U.S., China Send Navies Into Contested Sea After Taiwan Show of Force

The American and Chinese navies are once again posturing in the South China Sea after Beijing deployed its newest aircraft carrier to the sensitive area, skirting Taiwan and ratcheting up regional tensions as President Donald Trump plays out his final weeks in the White House.

China's Shandong carrier sailed through the Taiwan Strait on Sunday, prompting Taipei to deploy naval and air assets, Reuters reported.

The carrier—commissioned last year—sailed from the Dalian shipyard in northern China accompanied by four other warships and passed south towards the South China Sea.

Taiwan, which has repeatedly warned of intensified Chinese military activity around the island, deployed six warships and eight aircraft to "stand guard" and track the Chinese ships, the island's defense ministry said.

"With the support of the people, the national armed forces have the confidence and ability to guard the homeland, and ensure national security and safeguard regional peace and stability," the ministry said, according to Reuters.

The U.S. responded with a "freedom of navigation" operation in the South China Sea, a busy shipping region home to lucrative natural resources where China's territorial claims overlap with those of several of its neighbors. Beijing has enforced its claims using militarized man-made islands in the sea, angering the U.S. and other nations.

The U.S. regularly conducts naval and aerial freedom of navigation exercises in the South China Sea to protest Beijing's claim. Brunei, Indonesia, Malaysia, the Philippines, Taiwan, and Vietnam also have competing claims in the region.
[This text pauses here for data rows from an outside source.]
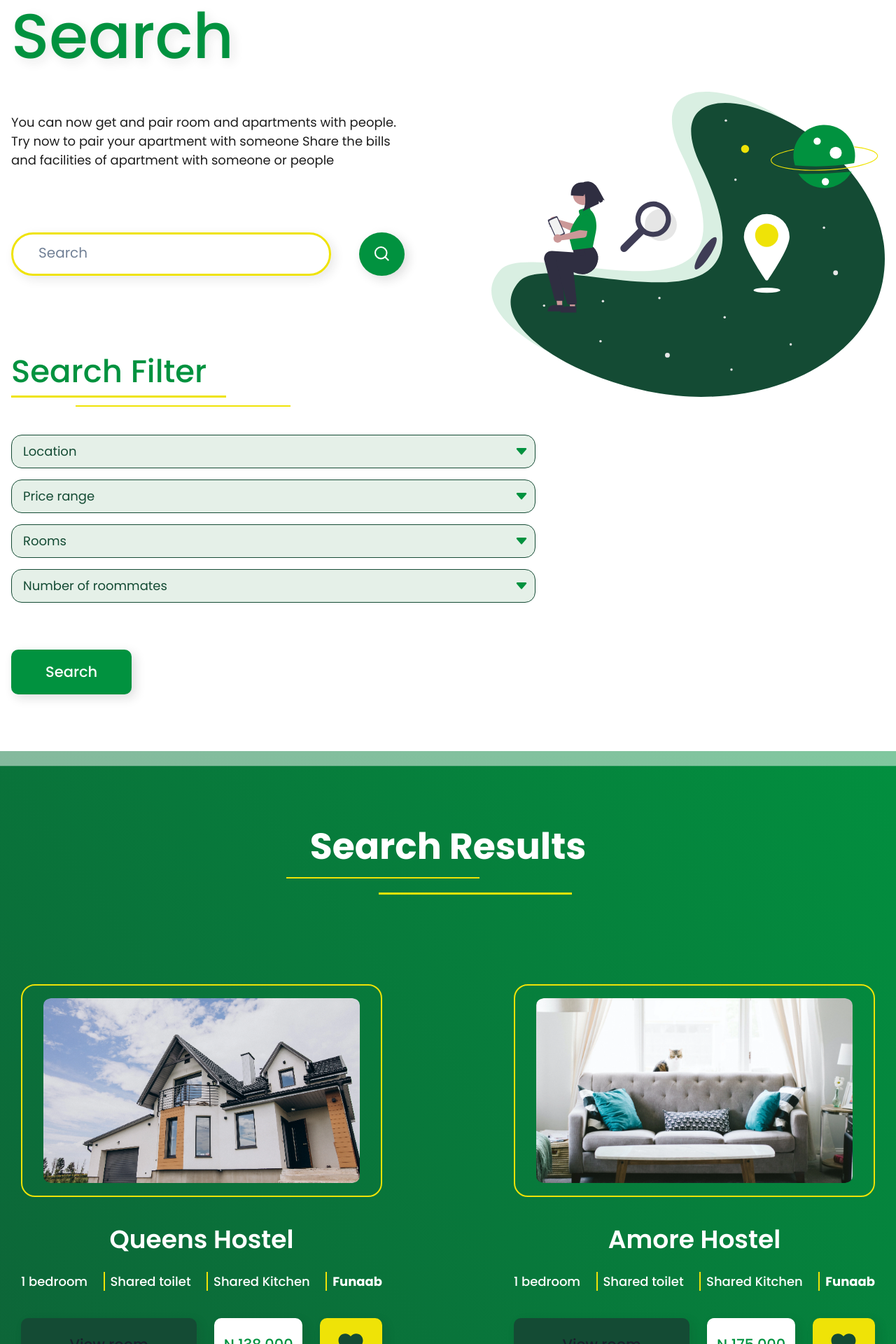
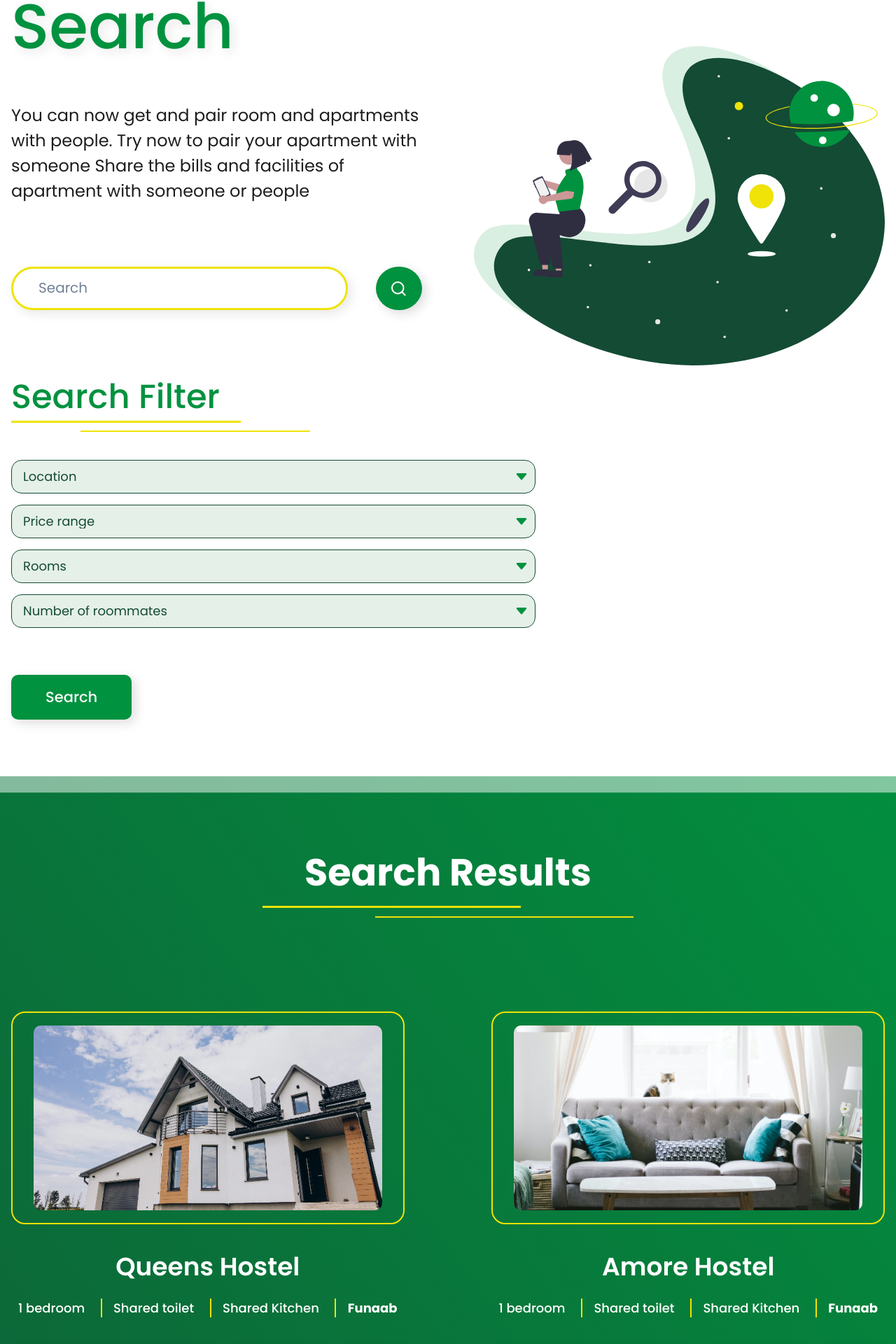
Before and after one commit to Kennyking100/hostel-rentie-v2, a React (Create React App) app: page / in a window 1280 px wide. Shown: the part 162-2082 px from the top of the page at 70% size. Built offline with nearby package versions, Linux system fonts and the light colour scheme.

Commit message:
responsiveness search page

```diff
--- a/src/components/Home/Explore/ExploreCard.tsx
+++ b/src/components/Home/Explore/ExploreCard.tsx
@@ -20,7 +20,12 @@ interface Props {
 
 const ExploreCard: React.FC<Props> = ({ name, price, imgSrc }) => {
   return (
-    <Box textAlign={"center"} maxW="516px" m={"auto"}>
+    <Box
+      textAlign={"center"}
+      w="full"
+      maxW={{ base: "100%", lg: "45%" }}
+      mb="10.25rem"
+    >
       <Box
         border="2.25px solid #EFE307"
         borderRadius={"20px"}
@@ -34,22 +39,18 @@ const ExploreCard: React.FC<Props> = ({ name, price, imgSrc }) => {
           objectFit={"cover"}
         />
       </Box>
-      <Heading
-        mt={"39px"}
-        color="white"
-        fontWeight={"semibold"}
-        fontSize={{ base: "xl", md: "4xl" }}
-      >
+      <Heading mt={"39px"} color="white" fontWeight={"semibold"} size="xl">
         {name}
       </Heading>
       <Flex
-        justifyContent={"space-between"}
+        justifyContent={"space-evenly"}
         flexWrap="wrap"
         color={"white"}
         mt="24px"
         mb="39.5px"
         fontSize={{ base: "md", lg: "lg" }}
         fontWeight="500"
+        gap={"0.4rem"}
       >
         <Box as={"span"} pr={"22.5px"} borderRight="2.25px solid #EFE307">
           1 bedroom
@@ -66,12 +67,20 @@ const ExploreCard: React.FC<Props> = ({ name, price, imgSrc }) => {
       </Flex>
 
       <Grid
-        templateColumns={{ base: "1fr max-content", md: "2fr 1fr max-content" }}
+        templateColumns={{
+          base: "1fr max-content",
+          md: "2fr 1fr max-content",
+          lg: "1fr max-content",
+          xl: "2fr 1fr max-content",
+        }}
         color={"white"}
         gap="25px"
         templateRows={"75px"}
       >
-        <GridItem colSpan={{ base: 2, md: 1 }} rowStart={{ base: 2, md: 1 }}>
+        <GridItem
+          colSpan={{ base: 2, md: 1, lg: 2, xl: 1 }}
+          rowStart={{ base: 2, md: 1, lg: 2, xl: 1 }}
+        >
           <Btn
             h={"full"}
             w={"full"}
@@ -80,7 +89,7 @@ const ExploreCard: React.FC<Props> = ({ name, price, imgSrc }) => {
             }}
             bg="GreenDark"
             boxShadow="5px 5px 15px #1D1D1D1A"
-            fontSize="1.3125rem"
+            fontSize={{ base: "1.125rem", md: "1.3125rem" }}
           >
             View room
           </Btn>
@@ -94,7 +103,7 @@ const ExploreCard: React.FC<Props> = ({ name, price, imgSrc }) => {
           bg="white"
           color="#01923F"
           boxShadow="5px 5px 15px #1D1D1D1A"
-          fontSize="1.3125rem"
+          fontSize={{ base: "1.125rem", md: "1.3125rem" }}
         >
           {price}
         </Btn>
--- a/src/components/Search/SearchFilter.tsx
+++ b/src/components/Search/SearchFilter.tsx
@@ -5,11 +5,11 @@ import { BsFillCaretDownFill } from "react-icons/bs";
 
 const SearchFilter = () => {
   return (
-    <Box w="60%">
+    <Box width={{ base: "100%", lg: "60%" }}>
       <Heading
         fontWeight={"medium"}
         color="GreenLight"
-        fontSize="2.8125rem"
+        size={"2xl"}
         position="relative"
         maxW={"max-content"}
         mb="3.5rem"
@@ -19,15 +19,15 @@ const SearchFilter = () => {
         <Box
           position="absolute"
           height={"2.5px"}
-          width={"110%"}
+          width={{ base: "70%", md: "110%" }}
           backgroundColor={"#EFE307"}
         />
         <Box
           position="absolute"
           height={"2.5px"}
-          width={"110%"}
+          width={{ base: "70%", md: "110%" }}
           backgroundColor={"#EFE307"}
-          mr={"20px"}
+          mr={{ base: "5rem", md: "20px" }}
           bottom="-1rem"
           right={"-50%"}
         />
--- a/src/components/Search/SearchHero.tsx
+++ b/src/components/Search/SearchHero.tsx
@@ -6,30 +6,43 @@ import SearchHeroImage from "../../assets/home/search-hero-image.svg";
 const SearchHero = () => {
   return (
     <Flex mb="5.625rem" justifyContent={"space-between"} alignItems="center">
-      <Box w={"45%"}>
+      <Box width={{ base: "100%", lg: "47%" }}>
         <Heading
-          fontSize={"5.625rem"}
+          fontSize={{ base: "2.875rem", sm: "3.75rem", lg: "5.625rem" }}
           textShadow="5px 5px 15px #1D1D1D1A"
           color={"GreenLight"}
           fontWeight="medium"
         >
           Search
         </Heading>
-        <Text mt="3.4375rem" mb="5.625rem" color={"Grey1D"} fontSize="1.125rem">
+        <Text
+          mt="3.4375rem"
+          mb="5.625rem"
+          color={"Grey1D"}
+          fontSize={{
+            base: "1.25rem",
+            md: "1.5rem",
+          }}
+        >
           You can now get and pair room and apartments with people. Try now to
           pair your apartment with someone Share the bills and facilities of
           apartment with someone or people
         </Text>
         <SearchBtn />
       </Box>
-      <Box w={"45%"} h="423px" position="relative">
+      <Box
+        w={"47%"}
+        display={{ base: "none", lg: "block" }}
+        h="456px"
+        position="relative"
+      >
         <Image
           src={SearchHeroImage}
           position="absolute"
           left={0}
           w="full"
           objectFit="cover"
-          bottom={"-10rem"}
+          bottom={"-5rem"}
         />
       </Box>
     </Flex>
--- a/src/components/Search/SearchResult.tsx
+++ b/src/components/Search/SearchResult.tsx
@@ -1,4 +1,4 @@
-import { Box, Container, Grid, Heading, Image } from "@chakra-ui/react";
+import { Box, Container, Flex, Heading, Image } from "@chakra-ui/react";
 import React from "react";
 import ExploreCard from "../Home/Explore/ExploreCard";
 import Hostel1 from "../../assets/home/hostel-image1.png";
@@ -20,7 +20,7 @@ const SearchResult = () => {
       <Box
         position="relative"
         pt="6.5625rem"
-        pb={{ base: "40rem", lg: "17rem" }}
+        pb={{ base: "30rem", lg: "17rem" }}
       >
         <Image
           src={bgImg2}
@@ -42,7 +42,7 @@ const SearchResult = () => {
           <Heading
             fontWeight={"bold"}
             color="white"
-            fontSize={{ base: "2rem", md: "3.25rem" }}
+            fontSize={{ base: "2.375rem", md: "3.375rem" }}
             textAlign="center"
             position="relative"
             maxW={"max-content"}
@@ -53,27 +53,22 @@ const SearchResult = () => {
             <Box
               position="absolute"
               height={"2.5px"}
-              width={"70%"}
+              width={{ base: "70%", md: "90%" }}
               backgroundColor={"#EFE307"}
-              ml={"-34px"}
-              bottom="-15px"
+              ml={{ base: "-14px", md: "-60px" }}
+              bottom="-18px"
             />
             <Box
               position="absolute"
               height={"2.5px"}
-              width={"70%"}
+              width={{ base: "70%", md: "90%" }}
               backgroundColor={"#EFE307"}
-              mr={"20px"}
-              bottom="-37.5px"
+              mr={{ base: "-14px", md: "-60px" }}
+              bottom="-32.5px"
               right={"0"}
             />
           </Heading>
-          <Grid
-            templateColumns={{ base: "1fr", lg: "1fr 1fr" }}
-            columnGap={"10rem"}
-            rowGap={{ base: "7rem", md: "10rem" }}
-            mt="10.375rem"
-          >
+          <Flex mt="10.375rem" justifyContent={"space-between"} flexWrap="wrap">
             <ExploreCard
               name="Queens Hostel"
               price="N 138,000"
@@ -94,7 +89,7 @@ const SearchResult = () => {
               price="N 300,000"
               imgSrc={Hostel4}
             />
-          </Grid>
+          </Flex>
         </Container>
       </Box>
     </Container>
--- a/src/components/Search/index.tsx
+++ b/src/components/Search/index.tsx
@@ -1,16 +1,6 @@
-import {
-  Box,
-  Container,
-  Flex,
-  Heading,
-  Image,
-  Select,
-  Text,
-} from "@chakra-ui/react";
+import { Box, Container } from "@chakra-ui/react";
 import React from "react";
-import SearchBtn from "../helpers/SearchBtn";
 import Layout from "../Layout";
-import Btn from "../helpers/Btn";
 import Newsletter from "../Home/Newsletter";
 import SearchResult from "./SearchResult";
 import SearchHero from "./SearchHero";
@@ -31,7 +21,9 @@ const SearchPage = () => {
         <SearchFilter />
       </Container>
       <SearchResult />
-      <Newsletter />
+      <Box mt={{ base: "-25rem", lg: "0rem" }}>
+        <Newsletter />
+      </Box>
     </Layout>
   );
 };
```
The U.S. Navy's 7th Fleet released a statement on Tuesday noting that the USS John S. McCain conducted the operation and "asserted navigational rights and freedoms in the Spratly Islands," one of the disputed archipelagos in the southern part of the South China Sea.

"This freedom of navigation operation...upheld the rights, freedoms, and lawful uses of the sea recognized in international law by challenging restrictions on innocent passage imposed by China, Vietnam and Taiwan," the statement said.

All interactions with foreign military forces were consistent with international norms and did not impact the operation," it added.

"Unlawful and sweeping maritime claims in the South China Sea pose a serious threat to the freedom of the seas, including the freedoms of navigation and overflight, free trade and unimpeded commerce, and freedom of economic opportunity for South China Sea littoral nations."

"U.S. forces operate in the South China Sea on a daily basis, as they have for more than a century. They routinely operate in close coordination with like-minded allies and partners who share our commitment to uphold a free and open international order that promotes security and prosperity."

"All of our operations are designed to be conducted in accordance with international law and demonstrate that the United States will fly, sail, and operate wherever international law allows —regardless of the location of excessive maritime claims and regardless of current events."

Although the statement referred to all claimants, such missions are seen as a public rebuke of Beijing's efforts to establish control of the South China Sea. Four years of tense relations between the Trump administration and China have left ties at what foreign minister Wang Yi last week called "the lowest level since the establishment of diplomatic ties 41 years ago."

Tensions are also rising around Taiwan, which Beijing considers a renegade province. China has always vowed to bring Taipei under its control as part of its "One China" policy, whether by diplomacy or by force. The U.S. has long supported Taiwan with weapons sales, though it does not officially recognize the country.

Beijing is waiting to see what tack President-elect Joe Biden takes when he comes to office next month. Biden—accused by Trump of being soft on China—has vowed to push back on Beijing's human rights and trade abuses, plus its territorial expansionism.

Beijing has urged Biden to cooperate with China and Wang warned last week that conflict between the world's two largest economies would be a "disaster."

US Navy destroyer transits South China Sea
The U.S. destroyer John S. McCain sails through the South China Sea in this image provided on December 22. Mass Communication Specialist 2nd Class Markus Castaneda/U.S. Navy